Chicago Fed President Austan Goolsbee, who typically tends to lean toward dovishness said it is “far too premature to be talking about rate cuts.”
Atlanta Fed President Raphael Bostic was more hawkish, saying that policymakers won’t be thinking about rate cuts “until well into 2024.” He also said he would be inclined to continue raising rates into a recession.
What we’ve seen is that inflation has been persistently high, consumers have been really resilient in terms of their spending, and labor markets remain extremely tight. All of those suggest that there’s still going to be upward pressure on prices. If there’s going to be a bias to action, for me it would be a bias to increase a little further as opposed to cut.”
Bostic also emphasized that getting inflation back to 2% is “job number one,” saying, “If there’s going to be some cost to that, we’ve got to be willing to do that.”
Cleveland Fed President Loretta Mester also took an aggressive tone, saying rates are not yet at a point where the central bank could hold steady.
I don’t put it in terms of a pause; I put it in terms of a hold. Have we gotten to that rate yet? At this point, given the data we’ve gotten so far, I would say no.”
Richmond Federal Reserve President Thomas Barkin told Bloomberg that he was “comfortable” seeing interest rates rise even further.
I think the message sent in the last statement was one of optionality, it wasn’t one of a pause or a peak. I want to learn more about what’s happening with all these lagged effects (from earlier rate hikes), but I also want to reduce inflation. And if more increases are what’s necessary to do that, I’m comfortable doing that.”
New York Federal Reserve President John Williams sounded a similar tone saying, “We haven’t said we are done raising rates,” adding, “If additional policy firming is appropriate, we’ll do that.”
This all dovetails with the hawkish tone that Jerome Powell tried to set during the press conference after the May FOMC meeting. He emphasized that the Fed is now in a “data-dependent” mode and insisted that “a decision on a pause was not made today.”
We on the committee have a view that inflation is going to come down—not so quickly, it will take some time. In that world, if that forecast is broadly right, it would not be appropriate to cut rates.”

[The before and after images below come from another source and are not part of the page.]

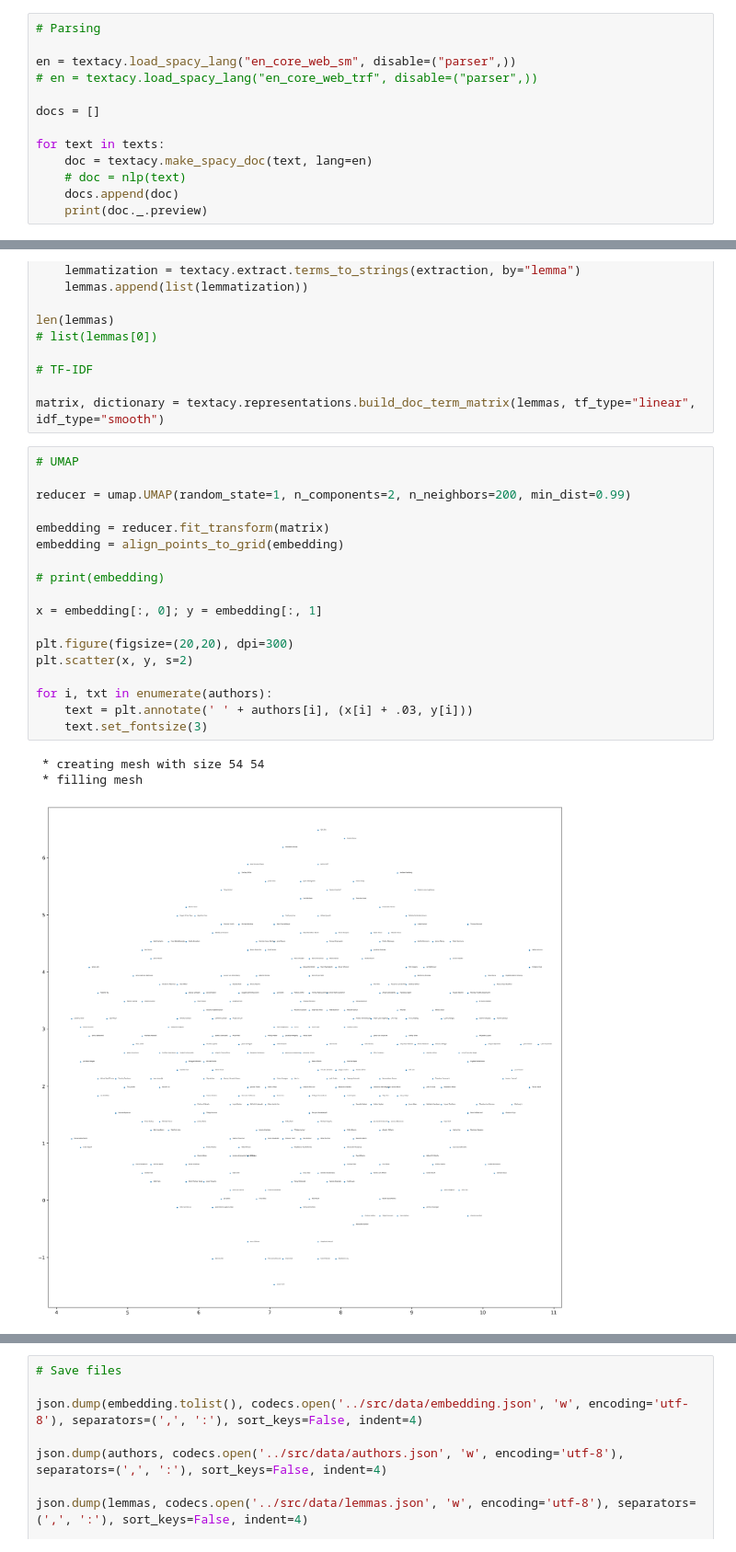
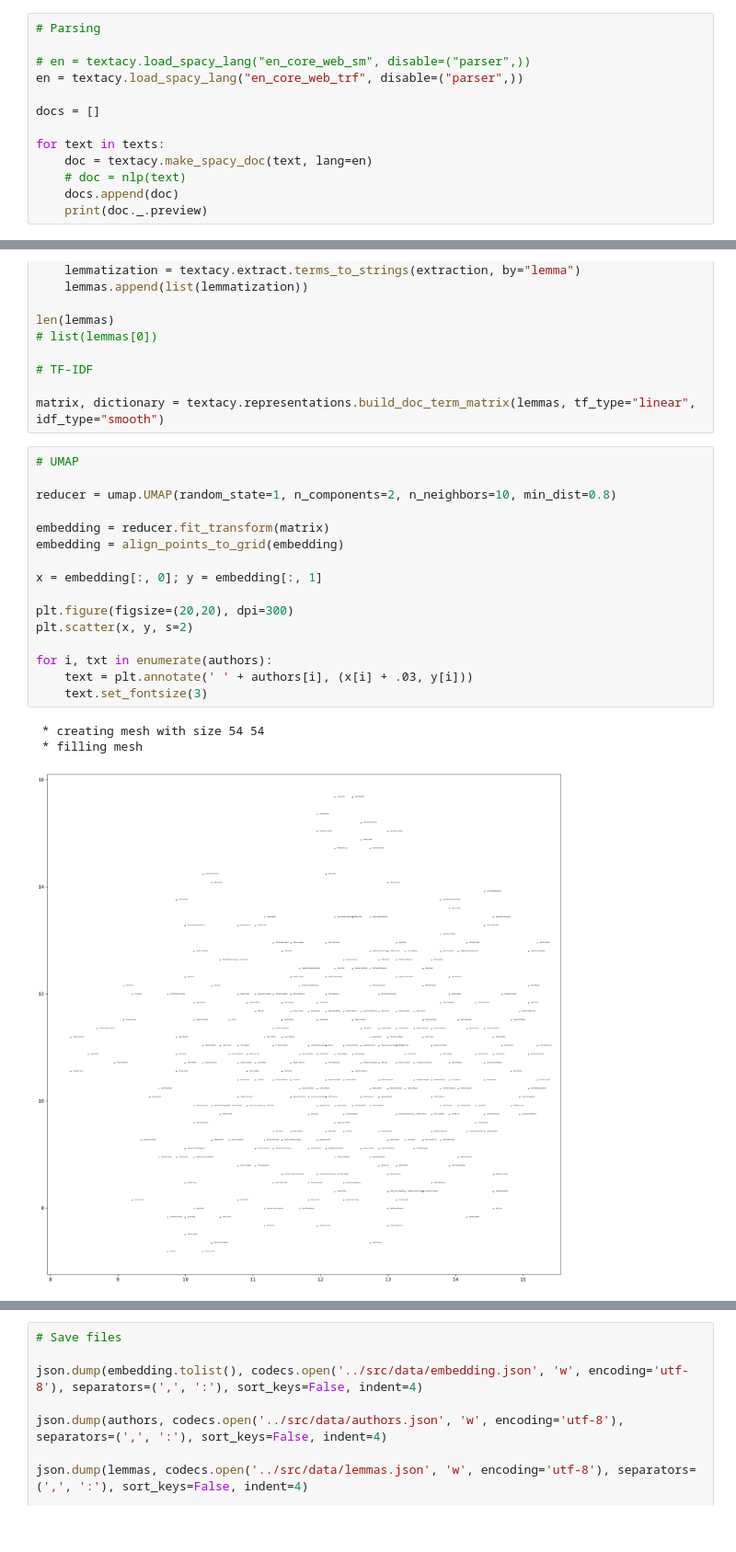
Before and after one commit to rodighiero/SPT2021, a Jupyter notebook: data/analysis.ipynb, the cells around one changed output, grey strips where cells are left out. Shown at 92% size. Saved outputs shown, nothing was run; the diff lists cells and outputs as text.

```diff
--- a/data/analysis.ipynb
+++ b/data/analysis.ipynb
@@ -104,8 +104,8 @@ len(texts)
 # %%
 # Parsing
 
-en = textacy.load_spacy_lang("en_core_web_sm", disable=("parser",))
-# en = textacy.load_spacy_lang("en_core_web_trf", disable=("parser",))
+# en = textacy.load_spacy_lang("en_core_web_sm", disable=("parser",))
+en = textacy.load_spacy_lang("en_core_web_trf", disable=("parser",))
 
 docs = []
 
@@ -154,25 +154,23 @@ matrix, dictionary = textacy.representations.build_doc_term_matrix(lemmas, tf_ty
 # %%
 # UMAP
 
-reducer = umap.UMAP(random_state=1, n_components=2, n_neighbors=200, min_dist=0.99)
+reducer = umap.UMAP(random_state=1, n_components=2, n_neighbors=10, min_dist=0.8)
 
 embedding = reducer.fit_transform(matrix)
 embedding = align_points_to_grid(embedding)
-
-# print(embedding)
 
 x = embedding[:, 0]; y = embedding[:, 1]
 
 plt.figure(figsize=(20,20), dpi=300)
 plt.scatter(x, y, s=2)
 
 for i, txt in enumerate(authors):
     text = plt.annotate(' ' + authors[i], (x[i] + .03, y[i]))
     text.set_fontsize(3)
 # %% [output]
  * creating mesh with size 54 54
  * filling mesh
-[figure, old version]
+[figure, new version]
 # %%
 pairs = []
 
```
Also changed, not shown: parts of 1 cell of this notebook, 11 other files.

He also hinted that the Fed could hike further, “We are prepared to do more if greater monetary policy restraint is warranted.”
As we have seen over the last year-plus, any indication that the Fed will keep hiking has boosted the dollar and weighed on gold. This has been the case over the last week as the open-mouth operations from the Fed have boosted expectations that the Fed will raise rates in June from 12% to 22%.
Meanwhile, a majority of economists polled by Reuters said they think the Fed will at least hold rates at the current level through the end of 2023 even if there is a recession.
Talk Is Cheap
But talk is cheap. It’s easy for Fed officials to say, “We’re committed to slaying inflation. We’ll keep raising rates even if the economy dips,” when the economy appears to be on relatively solid footing. The real question is what will the Federal Reserve actually do when the economy tanks.
History tells us they won’t stick to their guns, and they’ll go right back to easy money policies to prop up the economy. They did in after the dot-com bubble popped. They did it in 2008. They did it in 2018 when the stock market tanked and the economy got wobbly with just modest tightening. And they did it in spades during the pandemic.
The disconnect seems to be that Fed officials and economists in general think the looming recession will be relatively mild. In fact, after the May FOMC meeting, Powell still insisted the Fed could get price inflation to the 2% target and bring the economy to a “soft landing.”
Bank of America chief US economist Michael Gapen’s recent comments typify mainstream thinking.
In our view, rather than lean against a mild recession, the Fed would view it as an acceptable price for bringing inflation back down to target.”
Notice Gapen says “mild.”
The problem is there is no reason to believe that the coming recession will be mild. If the bust is proportionate to the boom, we’re in for one hell of a bust.
The Federal Reserve and the US government pumped trillions of dollars of stimulus into the economy during the pandemic. This was on top of the trillions of dollars it pumped into the economy after the 2008 financial crisis. It held interest rates artificially low for well over a decade. This created all kinds of malinvestments and bubbles in the economy. As Peter Schiff put it, the Fed has screwed up everything that is a function of interest rates.
Over the last year, the Fed has pushed rates to the highest level since before the 2008 financial crisis. While it still hasn’t gotten price inflation anywhere near the 2% target, there is no way that this isn’t going to break things in an economy that depends on a low interest rate environment. We’ve already seen cracks in the system with the ongoing financial crisis. The Fed managed to paper over that with its bailout, but it’s only a matter of time before something else breaks.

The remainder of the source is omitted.